Times have changed, and that is a good thing—especially the fading-away of cruel taboos that once stigmatized women who engaged in premarital sex or bore children out of wedlock. The values question assumes that sexual mores loosen naturally from conservative to liberal. Census Bureau’s American Community Survey, there are 5.5 million college-educated women in the U. between the ages of 22 and 29 versus 4.1 million such men.

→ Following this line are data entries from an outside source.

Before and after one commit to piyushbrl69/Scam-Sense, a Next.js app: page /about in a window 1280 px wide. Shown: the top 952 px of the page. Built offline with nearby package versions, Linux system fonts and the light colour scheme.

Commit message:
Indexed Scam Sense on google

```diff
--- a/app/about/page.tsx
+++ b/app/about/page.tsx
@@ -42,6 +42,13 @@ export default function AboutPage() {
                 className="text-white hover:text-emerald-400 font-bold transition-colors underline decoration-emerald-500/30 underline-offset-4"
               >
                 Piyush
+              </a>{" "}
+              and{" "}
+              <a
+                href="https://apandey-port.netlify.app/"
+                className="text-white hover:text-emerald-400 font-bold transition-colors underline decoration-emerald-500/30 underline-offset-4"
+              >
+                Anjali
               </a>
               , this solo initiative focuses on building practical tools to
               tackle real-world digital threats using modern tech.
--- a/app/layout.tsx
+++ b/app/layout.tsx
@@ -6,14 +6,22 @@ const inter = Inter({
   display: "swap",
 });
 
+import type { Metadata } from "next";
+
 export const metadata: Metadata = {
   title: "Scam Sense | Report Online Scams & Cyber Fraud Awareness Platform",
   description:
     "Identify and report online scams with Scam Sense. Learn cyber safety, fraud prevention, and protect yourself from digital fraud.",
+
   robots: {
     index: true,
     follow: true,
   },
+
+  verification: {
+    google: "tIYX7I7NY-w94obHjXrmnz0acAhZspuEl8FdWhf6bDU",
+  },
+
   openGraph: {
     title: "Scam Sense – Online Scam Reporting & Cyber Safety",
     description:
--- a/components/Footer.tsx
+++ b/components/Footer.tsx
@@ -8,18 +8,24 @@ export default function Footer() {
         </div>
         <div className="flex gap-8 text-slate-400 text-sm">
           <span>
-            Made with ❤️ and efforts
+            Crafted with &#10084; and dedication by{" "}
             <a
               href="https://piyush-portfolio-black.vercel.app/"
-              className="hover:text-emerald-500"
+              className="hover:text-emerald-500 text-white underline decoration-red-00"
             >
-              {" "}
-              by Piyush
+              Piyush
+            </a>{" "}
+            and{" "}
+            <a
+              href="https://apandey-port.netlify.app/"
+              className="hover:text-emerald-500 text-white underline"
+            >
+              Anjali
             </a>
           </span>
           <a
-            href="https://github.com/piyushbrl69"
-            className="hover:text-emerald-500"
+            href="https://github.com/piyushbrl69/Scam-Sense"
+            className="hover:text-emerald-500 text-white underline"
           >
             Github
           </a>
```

Among college grads age 30 to 39, there are 7.4 million women versus 6.0 million men—five women for every four men.
Of course, tales of scarce men and sexual permissiveness in ancient Sparta won’t convince everyone, so I began to explore the demographics of modern religion.

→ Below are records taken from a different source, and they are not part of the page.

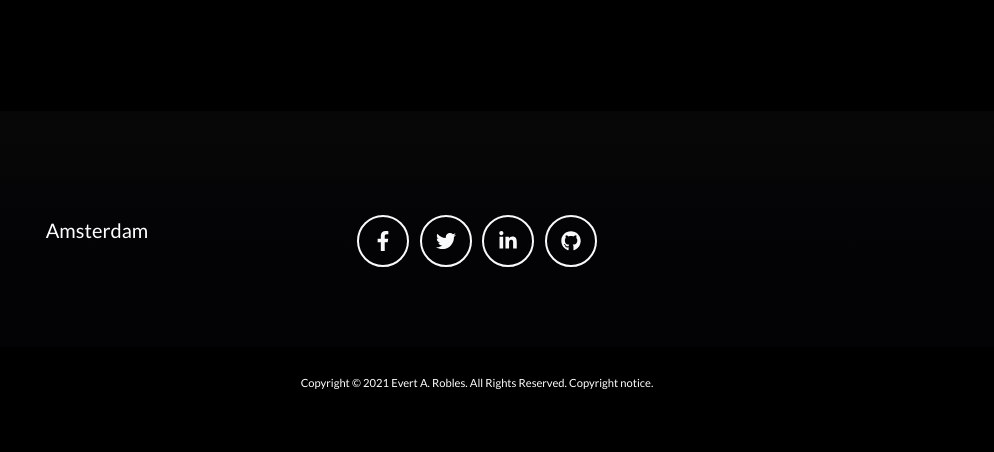
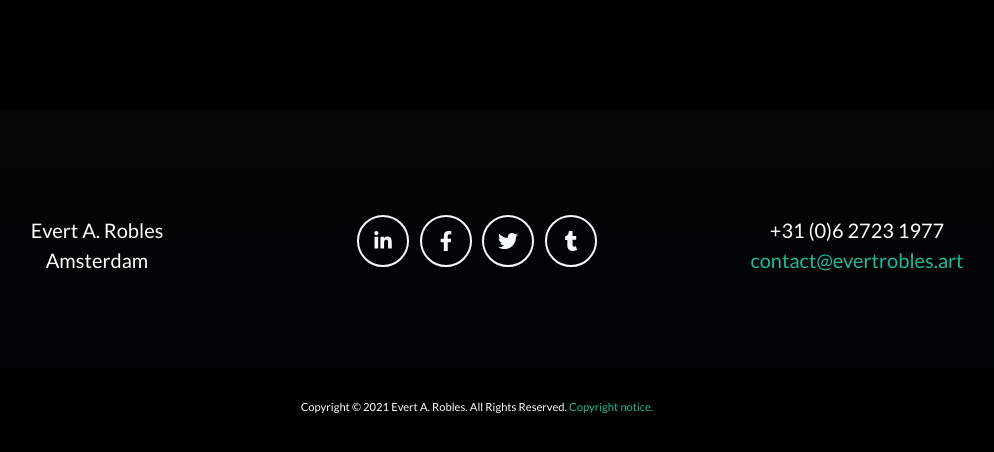
Before and after one commit to DutchP/EAFlask, a Flask app: page /EZine in a window 1280 px wide. Shown: the part 267-719 px from the top of the page, without its empty margins (163-1157 px from the left). Run offline with Flask 2, Linux system fonts and the light colour scheme; data that the repository does not hold is empty; some libraries are stand-ins or nearby versions; some web fonts are replaced.

Commit message:
Update footer.html

```diff
--- a/templates/includes/footer.html
+++ b/templates/includes/footer.html
@@ -6,21 +6,25 @@
             <div class="col-lg-4 mb-5 mb-lg-0">
                 <h4 class="text-uppercase mb-4"></h4>
                 <p class="lead mb-0">
-                    Amsterdam
+                    Evert A. Robles <br>
+                    Amsterdam</p>
                 </p>
             </div>
             <!-- Footer Social Icons-->
             <div class="col-lg-4 mb-5 mb-lg-0">
                 <h4 class="text-uppercase mb-4"></h4>
-                <a class="btn btn-outline-light btn-social mx-1" href="https://www.facebook.com/evertroblesartist"><i class="fab fa-fw fa-facebook-f"></i></a>
-                <a class="btn btn-outline-light btn-social mx-1" href="https://twitter.com/RoblesEvert"><i class="fab fa-fw fa-twitter"></i></a>
-                <a class="btn btn-outline-light btn-social mx-1" href="https://www.instagram.com/evertrobles"><i class="fab fa-fw fa-linkedin-in"></i></a>
-                <a class="btn btn-outline-light btn-social mx-1" href="https://www.tumblr.com/blog/view/evertrobles"><i class="fab fa-fw fa-github"></i></a>
+                    <a class="btn btn-outline-light btn-social mx-1" href="https://www.instagram.com/evertrobles"><i class="fab fa-fw fa-linkedin-in"></i></a>
+                    <a class="btn btn-outline-light btn-social mx-1" href="https://www.facebook.com/evertroblesartist"><i class="fab fa-fw fa-facebook-f"></i></a>
+                    <a class="btn btn-outline-light btn-social mx-1" href="https://twitter.com/RoblesEvert"><i class="fab fa-fw fa-twitter"></i></a>
+                    <a class="btn btn-outline-light btn-social mx-1" href="https://www.tumblr.com/blog/view/evertrobles"><i class="fab fa-fw fa-tumblr"></i></a>
             </div>
             <!-- Footer About Text-->
             <div class="col-lg-4">
                 <h4 class="text-uppercase mb-4"></h4>
                 <p class="lead mb-0">
+                    +31 (0)6 2723 1977<br>
+                    <a href="mailto:contact@evertrobles.com">contact@evertrobles.art </a>
+
                     <a href="http://localhost"></a>
                 </p>
             </div>
@@ -29,5 +33,5 @@
 </footer>
 <!-- Copyright Section-->
 <div class="copyright py-4 text-center text-white">
-    <div class="container"><small>Copyright © 2021 Evert A. Robles. All Rights Reserved. Copyright notice. <a href="copyright-notice.html"></a></small></div>
-</div>
+    <div class="container"><small>Copyright © 2021 Evert A. Robles. All Rights Reserved. <a href="copyright-notice.html">Copyright notice.</a></small></div>
+</div
```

According to the ARIS study, there are now 150 Mormon women for every 100 Mormon men in the state of Utah—a 50 percent oversupply of women.
On a lark, I emailed my friend Cynthia Bowman,* a devout Mormon who grew up in Salt Lake City and returns there often, and asked her whether Mormon sex ratios are as lopsided as the ARIS study claimed.

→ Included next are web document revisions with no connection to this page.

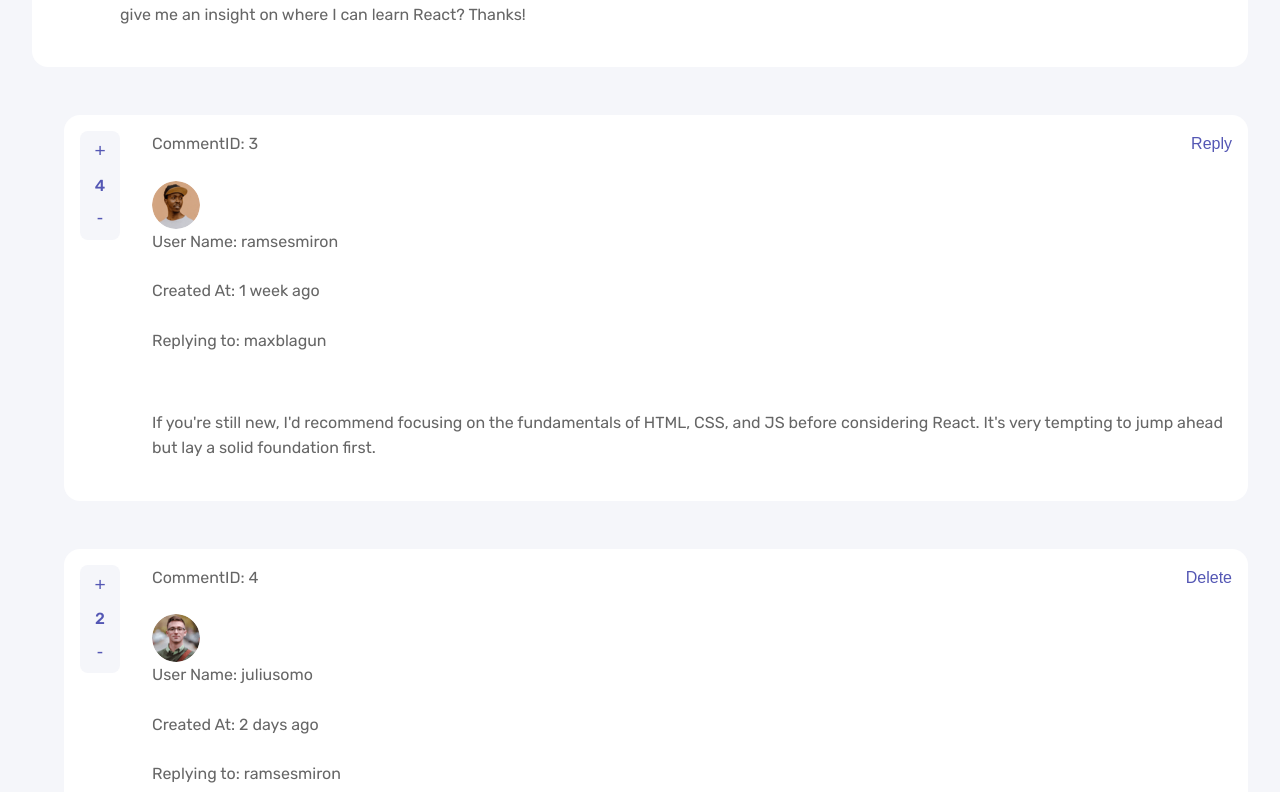
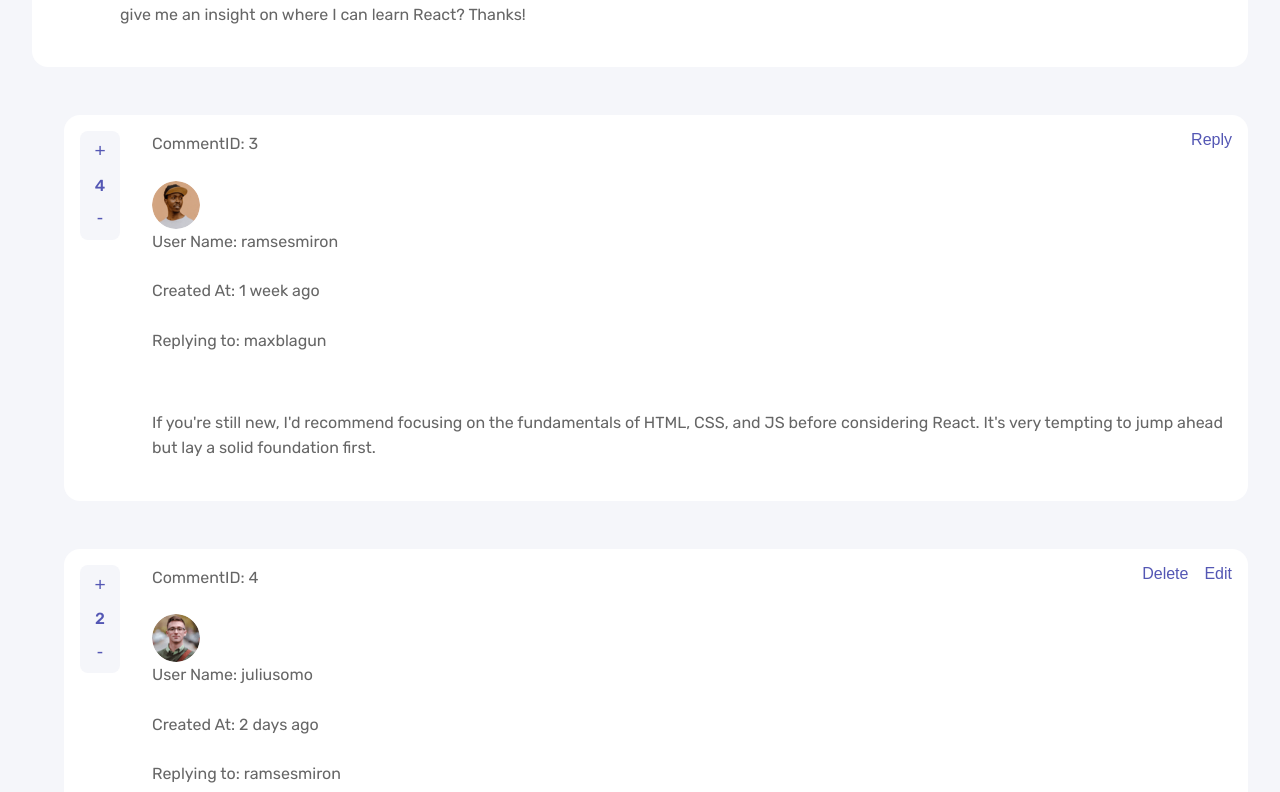
Before and after one commit to philval/react-typescript-comments-component, a React (Create React App) app: page / in a window 1280 px wide. Shown: the part 768-1560 px from the top of the page. Built offline with nearby package versions, Linux system fonts and the light colour scheme.

Commit message:
Implement editing comments and replies

```diff
--- a/src/components/Comment.tsx
+++ b/src/components/Comment.tsx
@@ -1,6 +1,7 @@
 import { useState } from "react";
 import { IComment, IUser } from "./CommentsInterface";
 import ReplyForm from "../components/ReplyForm";
+import EditForm from "../components/EditForm";
 
 // NOTE comments JSX is recursive
 
@@ -9,21 +10,29 @@ interface CommentProps {
   comment: IComment;
   addNewReply: (comment: string, commentID: number) => void;
   deleteComment: (commentID: number) => void;
+  editComment: (commentID: number, content: string) => void;
 }
 
 export default function Comment({
   currentUser,
   comment,
   addNewReply,
-  deleteComment
+  deleteComment,
+  editComment
 }: CommentProps): JSX.Element {
   // state for toggling reply form
   const [toggleReply, setToggleReply] = useState<boolean>(false);
+  const [toggleEdit, setToggleEdit] = useState<boolean>(false);
 
   const handleToggleReply = () => {
     setToggleReply(!toggleReply);
   };
 
+  const handleToggleEdit = () => {
+    setToggleEdit(!toggleEdit);
+  };
+
+  // TODO add modal to confirm delete
   function handleDelete() {
     deleteComment(comment.id);
   }
@@ -46,10 +55,6 @@ export default function Comment({
         {comment.replyingTo && <p>Replying to: {comment.replyingTo}</p>}
       </div>
 
-      <div className="card-comment">
-        <p>{comment.content}</p>
-      </div>
-
       <div className="card-actions">
         {/* a user can not reply to own comments */}
         {comment.user.username !== currentUser.username && (
@@ -62,6 +67,7 @@ export default function Comment({
             Reply
           </button>
         )}
+
         {/* only a user can delete own comments */}
         {comment.user.username === currentUser.username && (
           <button
@@ -73,7 +79,38 @@ export default function Comment({
             Delete
           </button>
         )}
+
+        {/* only a user can edit own comments */}
+        {comment.user.username === currentUser.username && (
+          <button
+            className="button-action"
+            onClick={handleToggleEdit}
+            data-cy={`toggleEdit-${comment.id}`}
+            data-testid={`toggleEdit-${comment.id}`}
+          >
+            Edit
+          </button>
+        )}
       </div>
+
+      {!toggleEdit && (
+        <div className="card-comment">
+          <p>{comment.content}</p>
+        </div>
+      )}
+
+      {toggleEdit && (
+        <div className="card-comment">
+          <EditForm
+            handleToggleEdit={handleToggleEdit}
+            // TODO is username needed?
+            username={comment.user.username}
+            commentID={comment.id}
+            editComment={editComment}
+            content={comment.content}
+          />
+        </div>
+      )}
 
       <div className="card-reply-form">
         {toggleReply && (
@@ -87,7 +124,7 @@ export default function Comment({
       </div>
 
       <div className="card-replies">
-        {comment.replies &&
+        {comment.replies.length > 0 &&
           comment.replies.map((reply: IComment) => (
             // call </Comment /> recursively...
             <Comment
@@ -96,6 +133,7 @@ export default function Comment({
               comment={reply}
               addNewReply={addNewReply}
               deleteComment={deleteComment}
+              editComment={editComment}
             />
           ))}
       </div>
--- a/src/components/Comments.tsx
+++ b/src/components/Comments.tsx
@@ -67,7 +67,7 @@ export function addReplyByID(
       }
     }
   }
-  return null; // not found so iterate again
+  return null;
 }
 
 // recursive function to delete comment by ID
@@ -87,6 +87,31 @@ export function deleteCommentByID(
   }
 
   return comments;
+}
+
+// recursive function to edit comment by ID
+export function editCommentByID(
+  comments: IComment[],
+  commentID: number,
+  newContent: string
+): IComment[] | null {
+  for (const comment of comments) {
+    if (comment.id === commentID) {
+      comment.content = newContent;
+      return comments;
+    }
+    if (comment.replies.length > 0) {
+      const updatedComments = editCommentByID(
+        comment.replies,
+        commentID,
+        newContent
+      );
+      if (updatedComments) {
+        return updatedComments;
+      }
+    }
+  }
+  return null;
 }
 
 export default function Comments(): JSX.Element {
@@ -184,10 +209,19 @@ export default function Comments(): JSX.Element {
     });
   }
 
+  function editComment(commentID: number, content: string): void {
+    setComments((prevComments: IComments[]): IComments[] => {
+      const updatedComments = [...prevComments];
+      // mutates after spreading
+      editCommentByID(updatedComments[0].comments, commentID, content);
+      return updatedComments;
+    });
+  }
+
   return (
     <>
       <div>
-        {comments.length !== 0 &&
+        {comments.length > 0 &&
           comments[0].comments.map((comment: IComment) => (
             <Comment
               key={comment.id}
@@ -195,6 +229,7 @@ export default function Comments(): JSX.Element {
               comment={comment}
               addNewReply={addNewReply}
               deleteComment={deleteComment}
+              editComment={editComment}
             />
           ))}
       </div>
--- /dev/null
+++ b/src/components/EditForm.tsx
@@ -0,0 +1,51 @@
+import { useState } from "react";
+interface EditFormProps {
+  username: string;
+  commentID: number;
+  handleToggleEdit: () => void;
+  editComment: (commentID: number, content: string) => void;
+  content: string;
+}
+
+export default function ReplyForm({
+  // username,
+  commentID,
+  content,
+  handleToggleEdit,
+  editComment
+}: EditFormProps): JSX.Element {
+  const [editContent, setEditContent] = useState<string>(content);
+
+  const handleChange = (e: React.ChangeEvent<HTMLTextAreaElement>) => {
+    setEditContent(e.target.value);
+  };
+
+  const handleSubmit = (e: React.FormEvent<HTMLFormElement>) => {
+    e.preventDefault();
+    editComment(commentID, editContent);
+    handleToggleEdit();
+  };
+
+  return (
+    <>
+      <form className="new-reply-form" onSubmit={handleSubmit}>
+        {/* set focus to end of text */}
+        <textarea
+          autoFocus
+          value={editContent}
+          onChange={handleChange}
+          data-cy={`editComment-${commentID}`}
+          rows={4}
+        />
+        <button
+          className="button-form"
+          type="submit"
+          data-cy={`submitEdit-${commentID}`}
+          data-testid={`submitEdit-${commentID}`}
+        >
+          Update
+        </button>
+      </form>
+    </>
+  );
+}
--- a/src/styles.css
+++ b/src/styles.css
@@ -116,6 +116,9 @@ img {
   background-color: white;
   padding: 1rem;
   border-radius: 0 1rem 0 0;
+  display: flex;
+  gap: 1rem;
+  align-items: flex-start;
 }
 
 .card-comment {
@@ -123,6 +126,8 @@ img {
   background-color: white;
   padding: 1rem;
   border-radius: 0 0 1rem 0;
+  display: flex;
+  justify-content: stretch;
 }
 
 .card-reply-form {
@@ -155,6 +160,14 @@ img {
   align-items: flex-start;
 }
 
+.edit-comment-form {
+  display: flex;
+  flex-direction: column;
+  gap: 1rem;
+  width: 100%;
+  align-items: flex-end;
+}
+
 textarea {
   border: solid 1px #eee;
   border-radius: 1rem;
```
Also changed, not shown: 2 other files (tests, documents, lock files or other folders).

Premarital sex remains taboo for Mormons, but the shortage of Mormon men was pushing some women over the brink.
“There might actually be a more promiscuous dating culture than there otherwise would be in the Mormon culture because of this gap.” Months later, still neck-deep in Mormon research, I got lucky again.
[Editor’s note: “Cynthia Bowman” is a pseudonym, as are other names denoted with an asterisk.
Some biographical details have been altered to hide their identities.] Yes, she told me, the ratios are lopsided. “They wait for the next, more perfect woman,” grumbled Bowman, a veterinarian in San Diego.
Today, mainstream dating guides tell the everything-going-for-her career woman it’s her fault she’s still single—she just needs to play hard to get or follow a few simple rules to snag Mr. This bias is having a devastating impact on the dating market for college-educated women. Lopsided gender ratios don’t just make it statistically harder for college-educated women to find a match. According to sociologists, economists and psychologists who have studied sex ratios throughout history, the culture is less likely to emphasize courtship and monogamy when women are in oversupply.
Heterosexual men are more likely to play the field, and heterosexual women must compete for men’s attention.
I received an email from a hedge fund manager who wanted to talk to me about a job.